■ WHAT YOU ARE ASKED TO DO ■
List every line below containing "Телефон".

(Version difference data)
..............................

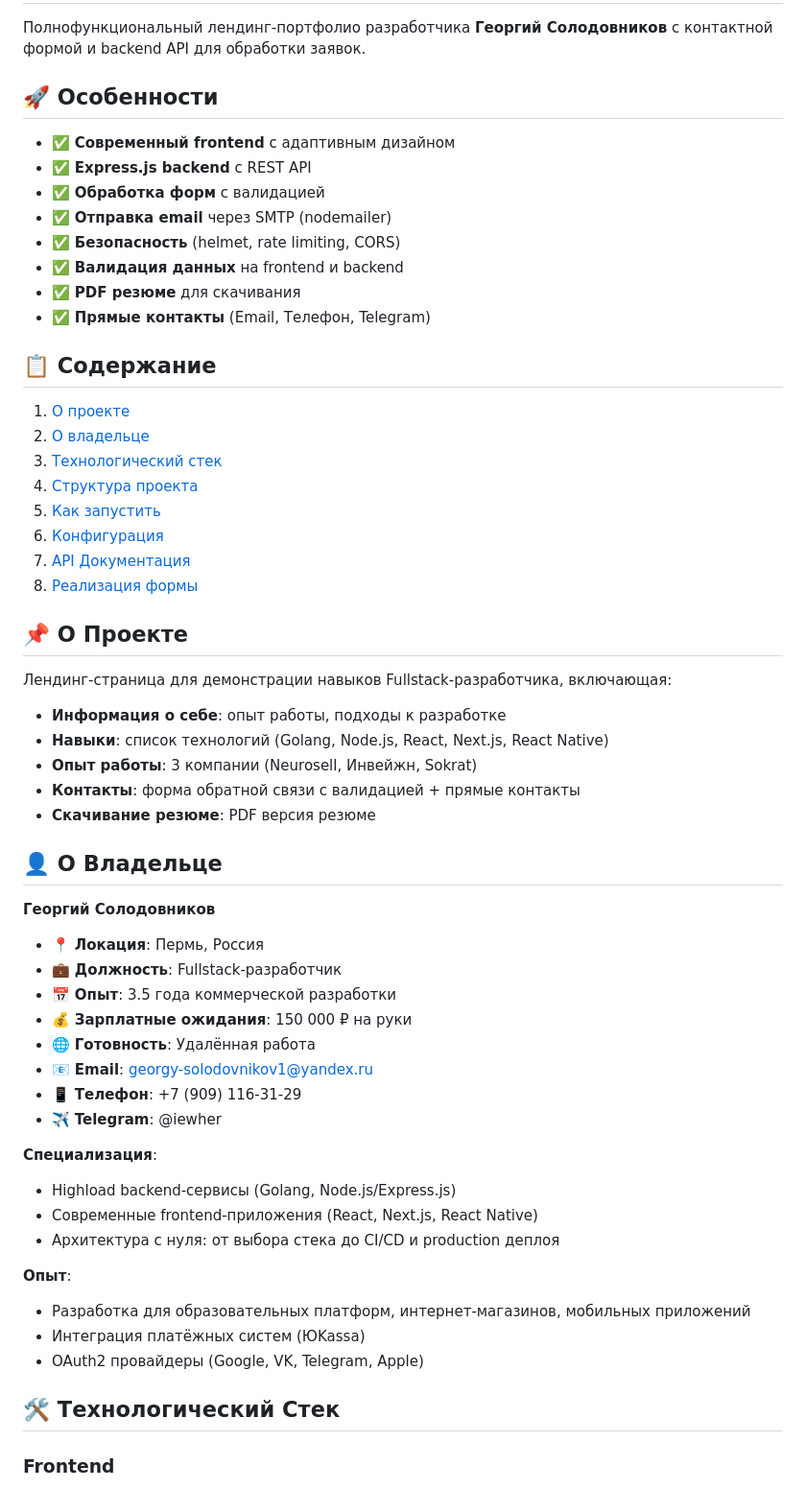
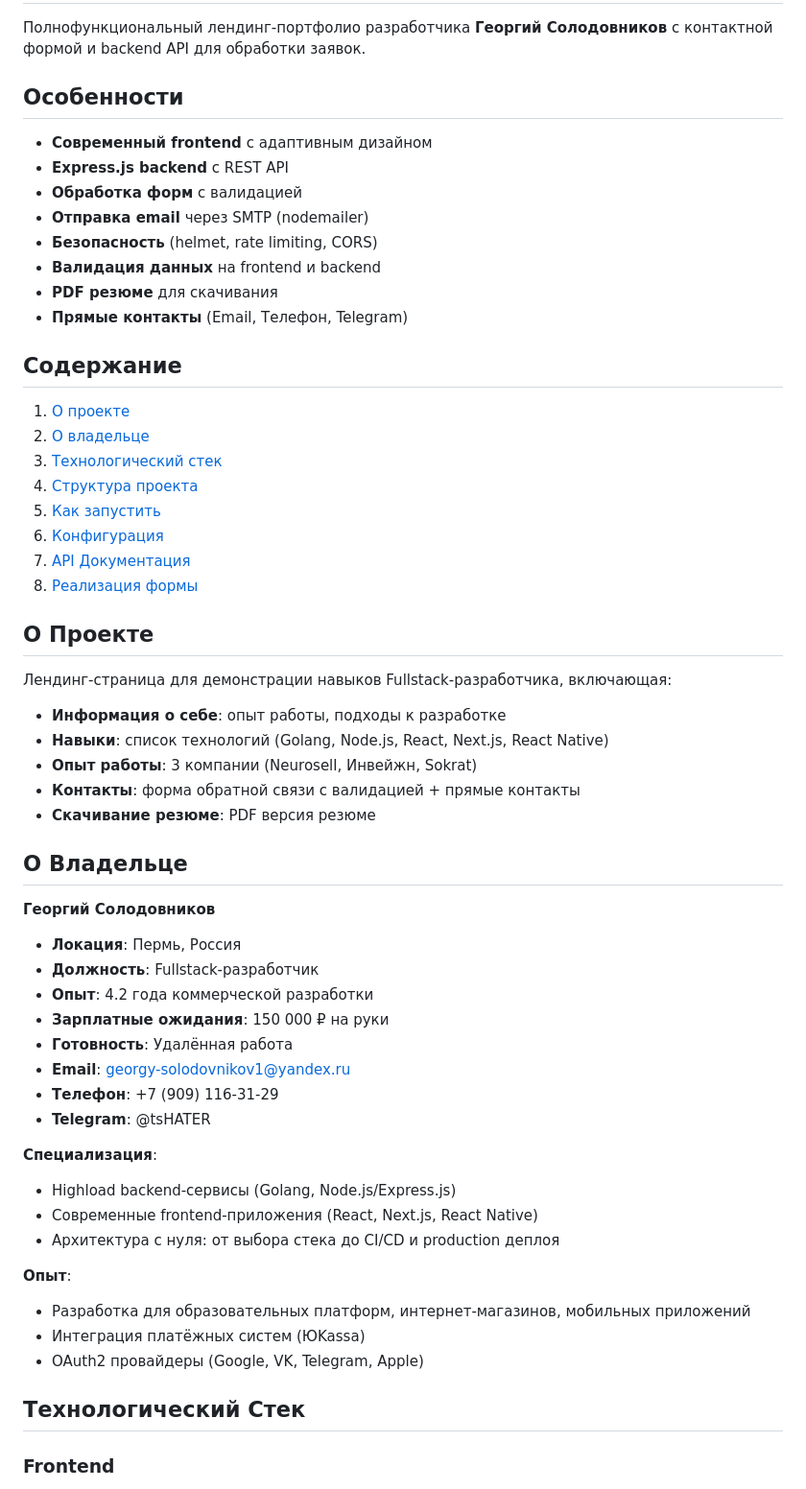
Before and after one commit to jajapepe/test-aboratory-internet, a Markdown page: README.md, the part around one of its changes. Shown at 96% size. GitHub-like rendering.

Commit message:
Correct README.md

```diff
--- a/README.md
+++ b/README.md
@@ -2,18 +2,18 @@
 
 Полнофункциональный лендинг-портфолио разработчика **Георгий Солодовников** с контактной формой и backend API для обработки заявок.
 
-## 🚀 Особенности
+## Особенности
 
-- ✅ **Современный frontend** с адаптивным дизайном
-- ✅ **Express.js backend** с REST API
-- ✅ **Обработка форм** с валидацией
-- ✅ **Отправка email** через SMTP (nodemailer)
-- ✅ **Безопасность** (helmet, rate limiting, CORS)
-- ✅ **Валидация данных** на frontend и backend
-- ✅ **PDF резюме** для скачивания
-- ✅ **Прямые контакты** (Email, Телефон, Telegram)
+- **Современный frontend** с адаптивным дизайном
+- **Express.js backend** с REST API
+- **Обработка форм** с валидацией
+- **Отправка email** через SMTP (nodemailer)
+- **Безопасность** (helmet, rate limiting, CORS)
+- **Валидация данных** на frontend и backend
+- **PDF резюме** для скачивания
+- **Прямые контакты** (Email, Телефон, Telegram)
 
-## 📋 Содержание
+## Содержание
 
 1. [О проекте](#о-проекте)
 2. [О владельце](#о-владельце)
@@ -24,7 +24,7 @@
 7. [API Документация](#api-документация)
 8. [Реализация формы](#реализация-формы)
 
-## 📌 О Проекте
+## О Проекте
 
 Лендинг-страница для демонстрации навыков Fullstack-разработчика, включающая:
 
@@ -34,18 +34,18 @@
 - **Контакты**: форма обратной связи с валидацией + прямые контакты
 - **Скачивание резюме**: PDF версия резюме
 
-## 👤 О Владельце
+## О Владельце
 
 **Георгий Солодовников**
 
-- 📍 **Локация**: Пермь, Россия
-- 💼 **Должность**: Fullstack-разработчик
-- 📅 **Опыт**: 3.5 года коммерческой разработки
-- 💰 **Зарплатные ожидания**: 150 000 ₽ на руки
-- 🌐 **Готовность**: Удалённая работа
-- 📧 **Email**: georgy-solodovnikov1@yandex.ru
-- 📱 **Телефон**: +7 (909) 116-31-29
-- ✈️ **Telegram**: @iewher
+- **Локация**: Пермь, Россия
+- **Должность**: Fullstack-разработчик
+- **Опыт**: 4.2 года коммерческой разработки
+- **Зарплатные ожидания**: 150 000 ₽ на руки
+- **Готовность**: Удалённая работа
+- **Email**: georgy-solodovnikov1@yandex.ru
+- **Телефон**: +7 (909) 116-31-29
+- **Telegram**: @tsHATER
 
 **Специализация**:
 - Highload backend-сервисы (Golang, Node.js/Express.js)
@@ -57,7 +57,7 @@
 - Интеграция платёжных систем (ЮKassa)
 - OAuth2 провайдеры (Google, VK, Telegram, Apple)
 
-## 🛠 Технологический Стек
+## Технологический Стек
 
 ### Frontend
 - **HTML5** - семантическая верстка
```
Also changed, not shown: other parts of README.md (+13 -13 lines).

..............................

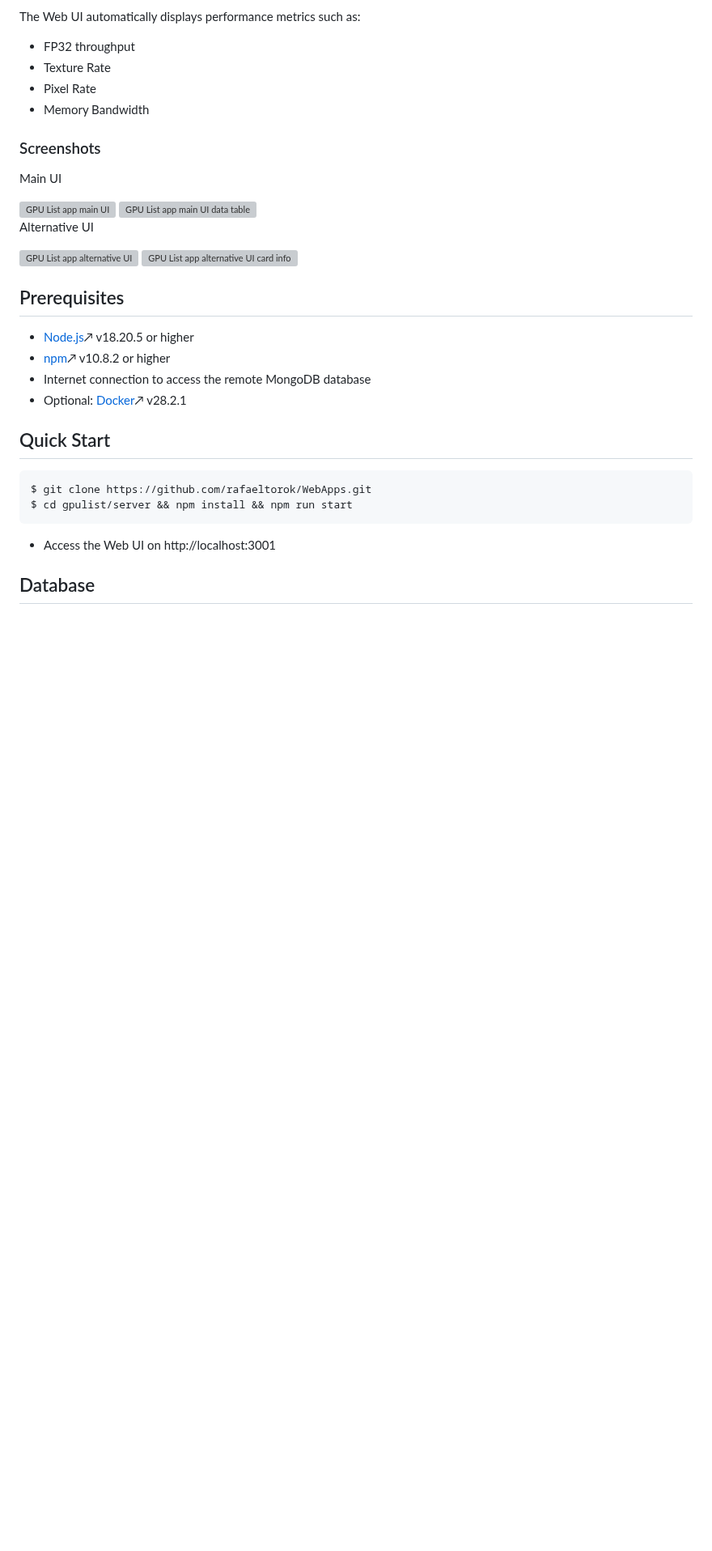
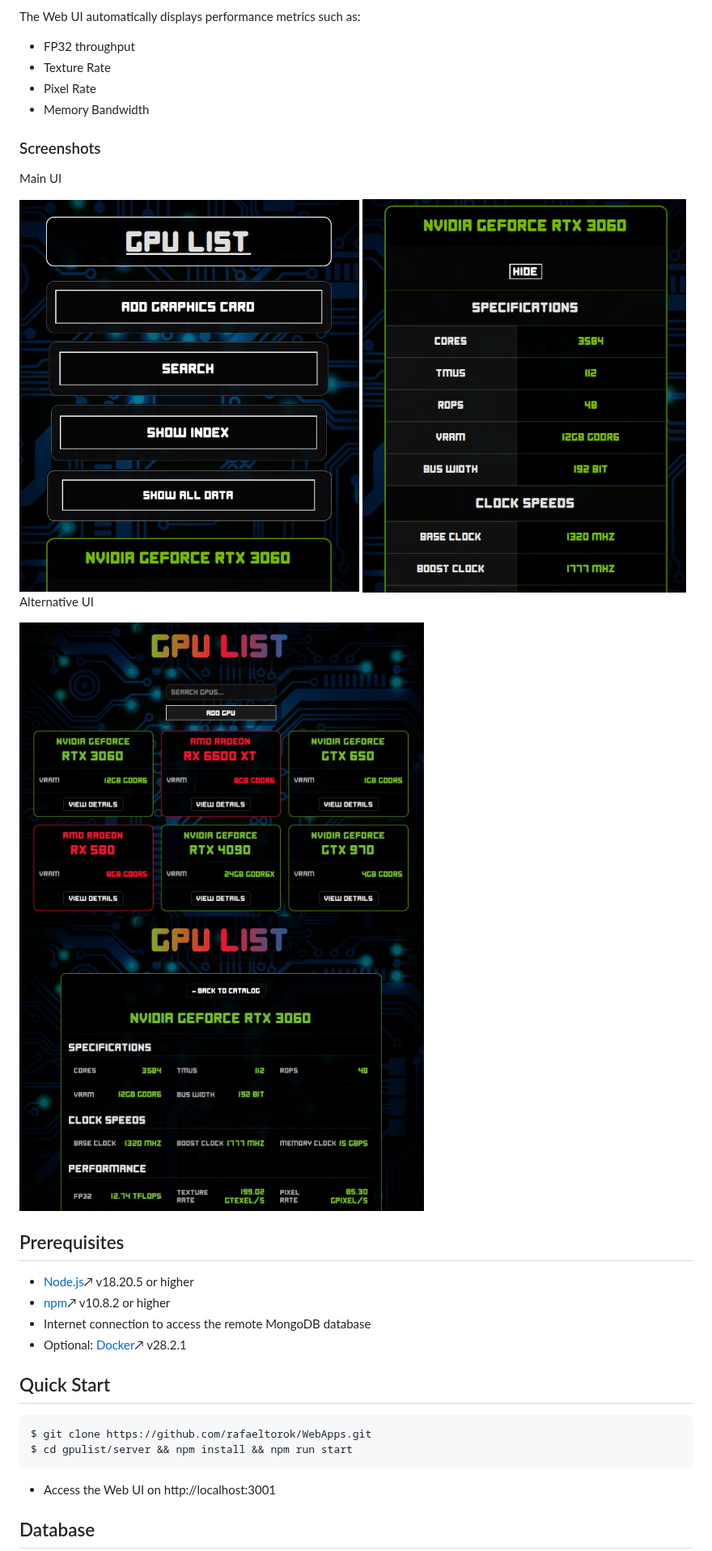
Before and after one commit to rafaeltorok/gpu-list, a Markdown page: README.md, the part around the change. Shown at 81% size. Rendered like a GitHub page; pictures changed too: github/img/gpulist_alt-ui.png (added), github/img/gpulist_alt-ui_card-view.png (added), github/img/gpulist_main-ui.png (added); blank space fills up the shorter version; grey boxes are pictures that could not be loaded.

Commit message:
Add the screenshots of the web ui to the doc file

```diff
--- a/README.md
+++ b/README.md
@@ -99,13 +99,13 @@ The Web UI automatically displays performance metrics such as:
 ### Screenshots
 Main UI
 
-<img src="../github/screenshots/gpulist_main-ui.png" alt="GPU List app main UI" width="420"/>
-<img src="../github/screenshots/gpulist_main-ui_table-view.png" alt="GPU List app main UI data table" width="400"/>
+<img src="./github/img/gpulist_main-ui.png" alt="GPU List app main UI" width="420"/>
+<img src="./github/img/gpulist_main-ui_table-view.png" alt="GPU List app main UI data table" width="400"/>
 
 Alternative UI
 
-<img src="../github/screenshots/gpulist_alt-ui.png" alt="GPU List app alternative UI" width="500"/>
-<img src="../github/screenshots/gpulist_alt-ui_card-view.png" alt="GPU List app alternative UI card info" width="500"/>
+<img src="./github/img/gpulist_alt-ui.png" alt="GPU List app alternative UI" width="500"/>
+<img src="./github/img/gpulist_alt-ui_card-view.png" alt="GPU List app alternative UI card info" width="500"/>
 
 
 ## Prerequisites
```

..............................

■ ANSWER SECTION ■
-- ✅ **Прямые контакты** (Email, Телефон, Telegram)
+- **Прямые контакты** (Email, Телефон, Telegram)
-- 📱 **Телефон**: +7 (909) 116-31-29
+- **Телефон**: +7 (909) 116-31-29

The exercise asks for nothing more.